Just a few years ago there was a debate over energy policy that included the phrase “drill, baby, drill.” The belief was that if drilling for oil in the U.S. increases so would oil production and gasoline prices would decline.
President Obama, however, did not believe that more drilling and production of oil would have any impact on the price of gasoline. He said that proponents of “drill, baby, drill” could not achieve the goal of driving down gasoline prices to $2.
He said the “three-point plan for $2 gas: Step one is drill, step two is drill, and step three is keeping drilling” would not work.
He went on to say that “the American people aren’t stupid. They know that’s not a plan.”
Well, crude oil production has increased dramatically, and crude oil prices have declined to less than $2 per gallon before taxes.
Crude oil futures for September delivery on the NYMEX closed at $49.59 on Wednesday, and gasoline closed at $1.6448 per gallon.
Oil inventories in the US fell by 1.5 million barrels in the week to July 28th, according to the Energy Information Administration (EIA).
The report also showed estimated weekly gasoline demand at a record high 9.842 million barrels.
Distillate demand is 14.5 percent higher than during the same period last year.
Oil prices came under pressure last week on news top oil producing countries may be boosting output. OPEC oil output rose in July to a 2017 high, a recent survey found, led by a further recovery in supply from Libya, one of the countries exempt from a production-cutting deal. Iran’s oil exports also increased. Russia’s oil output stood at 10.95 million bpd in July, unchanged for a third month and in line with its pledge to curb production, government data showed on Wednesday.
EIA projects U.S. oil production will average almost 10 billion barrels a day in 2018, which would beat the previous record of 9.6 billion in 1970.

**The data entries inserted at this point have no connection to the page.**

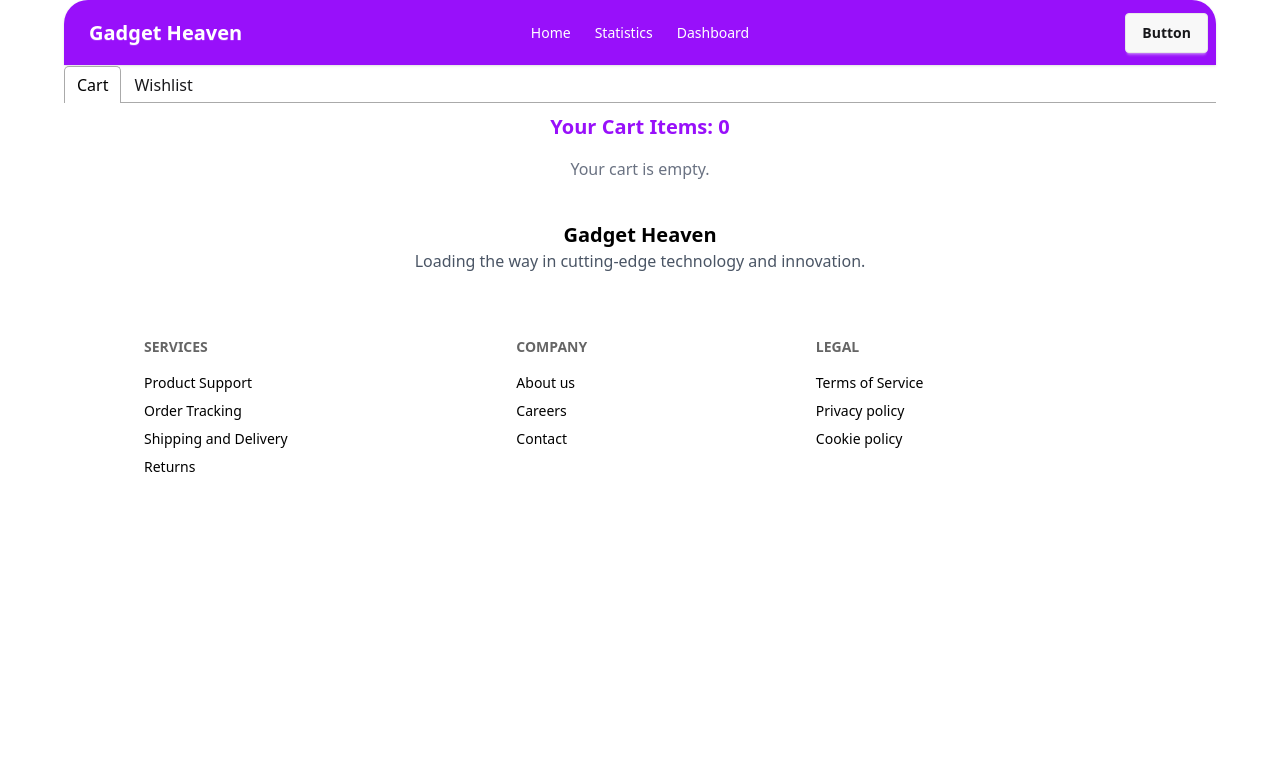
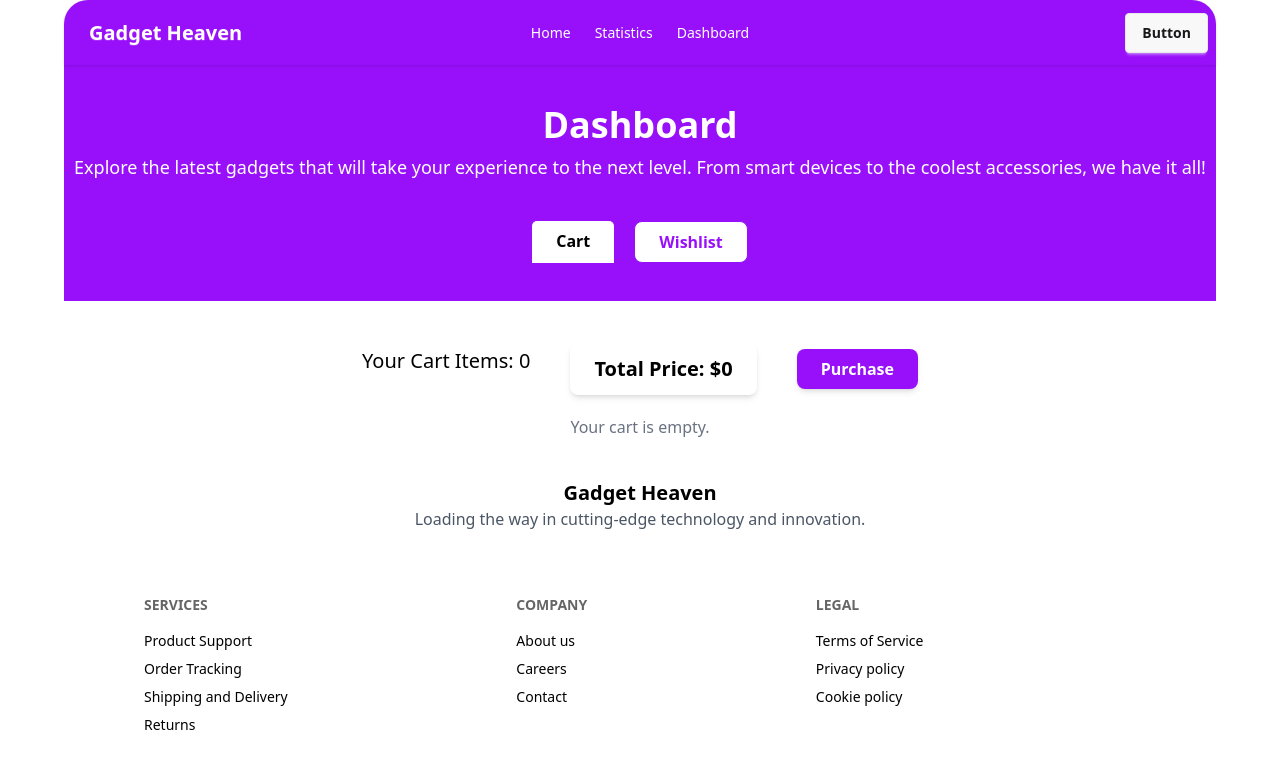
Before and after one commit to feeza-T/Gadget-Heaven, a React (Vite) app: page /dashboard in a window 1280 px wide. Shown: the top 768 px of the page. Built offline with nearby package versions, Linux system fonts and the light colour scheme.

Commit message:
Done the WishList part and the total price of add to cart

```diff
--- a/src/components/dashBoard/Dashboard.jsx
+++ b/src/components/dashBoard/Dashboard.jsx
@@ -2,48 +2,103 @@ import { useEffect, useState } from "react";
 import { useLoaderData } from "react-router-dom";
 import { Tab, Tabs, TabList, TabPanel } from "react-tabs";
 import "react-tabs/style/react-tabs.css";
-import { getStoredCartList} from "../utility/addToCart";
-import { removeFromStoredCartList } from "../utility/addToCart";
-
+import { getStoredCartList, addToStoredCartList, removeFromStoredCartList } from "../utility/addToCart";
+import { getStoredWishList, removeFromStoredWishList } from "../utility/addToCart";
 
 const Dashboard = () => {
   const [addList, setAddList] = useState([]);
+  const [wishList, setWishList] = useState([]);
+  const [totalPrice, setTotalPrice] = useState(0);
+  const [activeTab, setActiveTab] = useState(0); // Track active tab
   const allCarts = useLoaderData();
 
   useEffect(() => {
     const storedCartList = getStoredCartList() || [];
-    console.log("Stored Cart List (Filtered):", storedCartList);
+    const storedWishList = getStoredWishList() || [];
 
     if (!allCarts || allCarts.length === 0) return;
 
     const cartList = allCarts.filter(cart => storedCartList.includes(cart.product_id));
-    console.log("Filtered Cart List:", cartList);
+    const wishListItems = allCarts.filter(cart => storedWishList.includes(cart.product_id));
 
     setAddList(cartList);
-}, [allCarts]);  // ✅ Remove `addList` from dependencies
+    setWishList(wishListItems);
+    setTotalPrice(cartList.reduce((acc, item) => acc + item.price, 0)); // Calculate total price
+  }, [allCarts]);
 
-  // Function to remove item from cart
-  const handleRemove = (product_id) => {
+  // Remove item from cart
+  const handleRemoveCart = (product_id) => {
     removeFromStoredCartList(product_id);
-    setAddList(addList.filter(item => item.product_id !== product_id)); // Update UI
+    const updatedCart = addList.filter(item => item.product_id !== product_id);
+    setAddList(updatedCart);
+    setTotalPrice(updatedCart.reduce((acc, item) => acc + item.price, 0)); // Update total price
+  };
+
+  // Add item to cart from wishlist
+  const handleAddToCartFromWishList = (product_id) => {
+    addToStoredCartList(product_id);
+    removeFromStoredWishList(product_id);
+    const addedItem = wishList.find(item => item.product_id === product_id);
+    setWishList(wishList.filter(item => item.product_id !== product_id));
+    if (addedItem) {
+      const updatedCart = [...addList, addedItem];
+      setAddList(updatedCart);
+      setTotalPrice(updatedCart.reduce((acc, item) => acc + item.price, 0)); // Update total price
+    }
   };
 
   return (
     <div>
-      <Tabs>
-        <TabList>
-          <Tab>Cart</Tab>
-          <Tab>Wishlist</Tab>
+      {/* Banner Section */}
+      <div className="bg-purple-600 text-white text-center py-10 pb-30">
+        <h1 className="text-4xl font-bold">Dashboard</h1>
+        <p className="mt-2 text-lg">
+          Explore the latest gadgets that will take your experience to the next level.
+          From smart devices to the coolest accessories, we have it all!
+        </p>
+      </div>
+
+      {/* Middle Section with Cart/Wishlist Info */}
+
+
+      {/* Tabs Section */}
+      <Tabs selectedIndex={activeTab} onSelect={(index) => setActiveTab(index)}>
+        <TabList className="flex justify-center gap-5 -mt-20 mb-20 ">
+        <Tab
+  className={`px-6 py-2 rounded-lg font-bold cursor-pointer ${
+    activeTab === 0
+      ? "bg-purple-600 text-white"
+      : "bg-white text-purple-600 border border-purple-600"
+  }`}
+>
+  Cart
+</Tab>
+
+          <Tab
+            className={`px-6 py-2 rounded-lg font-bold cursor-pointer ${
+              activeTab === 1 ? "bg-purple-600 text-white" : "bg-white text-purple-600 border border-purple-600"
+            }`}
+          >
+            Wishlist
+          </Tab>
         </TabList>
 
+
+        {/* Cart Panel */}
         <TabPanel>
-          <h2 className="text-purple-600 font-bold text-xl text-center mb-4">Your Cart Items: {addList.length}</h2>
-
+        <div className="flex justify-center items-center my-5 gap-10">
+          <h2 className="text-black text-xl text-center mb-4">Your Cart Items: {addList.length}</h2>
+        <div className="bg-white shadow-md px-6 py-3 rounded-lg">
+          <h2 className="text-xl font-bold text-black">Total Price: ${totalPrice}</h2>
+        </div>
+        <button className="bg-purple-600 text-white px-6 py-2 rounded-lg font-bold shadow-md">
+          Purchase
+        </button>
+      </div>
           {addList.length > 0 ? (
             <div className="space-y-2">
               {addList.map((gadget) => (
                 <div key={gadget.product_id} className="flex items-center justify-between bg-white shadow-md rounded-lg p-2 border">
-
                   <div className="flex gap-5">
                     <img className="w-20 h-20 object-contain" src={gadget.product_image} alt={gadget.product_title} />
                     <div className="mt-3">
@@ -51,9 +106,8 @@ const Dashboard = () => {
                       <p className="text-purple-600 font-bold">${gadget.price}</p>
                     </div>
                   </div>
-                  {/* Remove Button */}
                   <button
-                    onClick={() => handleRemove(gadget.product_id)}
+                    onClick={() => handleRemoveCart(gadget.product_id)}
                     className="text-red-600 hover:bg-red-200 p-1 rounded-full"
                   >
                     ❌
@@ -66,8 +120,33 @@ const Dashboard = () => {
           )}
         </TabPanel>
 
+        {/* Wishlist Panel */}
         <TabPanel>
-          <h2>Wishlist</h2>
+          <h2 className="text-purple-600 font-bold text-xl text-center mb-4">Your Wishlist Items: {wishList.length}</h2>
+          {wishList.length > 0 ? (
+            <div className="space-y-2">
+              {wishList.map((gadget) => (
+                <div key={gadget.product_id} className="flex items-center justify-between bg-white shadow-md rounded-lg p-2 border">
+                  <div className="flex gap-5">
+                    <img className="w-20 h-20 object-contain" src={gadget.product_image} alt={gadget.product_title} />
+                    <div className="mt-3">
+                      <h3 className="font-semibold text-gray-800">{gadget.product_title}</h3>
+                      <p className="text-purple-600 font-bold">${gadget.price}</p>
+                    </div>
+                  </div>
+                  {/* Add to Cart Button */}
+                  <button
+                    onClick={() => handleAddToCartFromWishList(gadget.product_id)}
+                    className="bg-green-600 text-white px-3 py-1 rounded-lg font-bold hover:bg-green-700"
+                  >
+                    Add to Cart
+                  </button>
+                </div>
+              ))}
+            </div>
+          ) : (
+            <p className="text-gray-500 text-center">Your wishlist is empty.</p>
+          )}
         </TabPanel>
       </Tabs>
     </div>
--- a/src/components/utility/addToCart.js
+++ b/src/components/utility/addToCart.js
@@ -61,6 +61,17 @@ const addToStoredWishList = (id) =>{
     }
 
 }
+const removeFromStoredWishList = (id) => {
+    let storedWishList = getStoredWishList();
+    storedWishList = storedWishList.filter(item => item !== id); // Remove the item
+    localStorage.setItem('wish-list', JSON.stringify(storedWishList));
+};
 
-
-export {addToStoredCartList , addToStoredWishList , getStoredCartList , getStoredWishList,  removeFromStoredCartList}
+export {
+    addToStoredCartList,
+    addToStoredWishList,
+    getStoredCartList,
+    getStoredWishList,
+    removeFromStoredCartList,
+    removeFromStoredWishList  // Export the new function
+};
```
Lines whose indentation alone changed are shown as unchanged.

Whether or not you are an advocate of the “drill, baby, drill” plan, the fact remains that the increase in drilling and oil production has created an oversupply of petroleum, which has caused gasoline prices to drop below $2.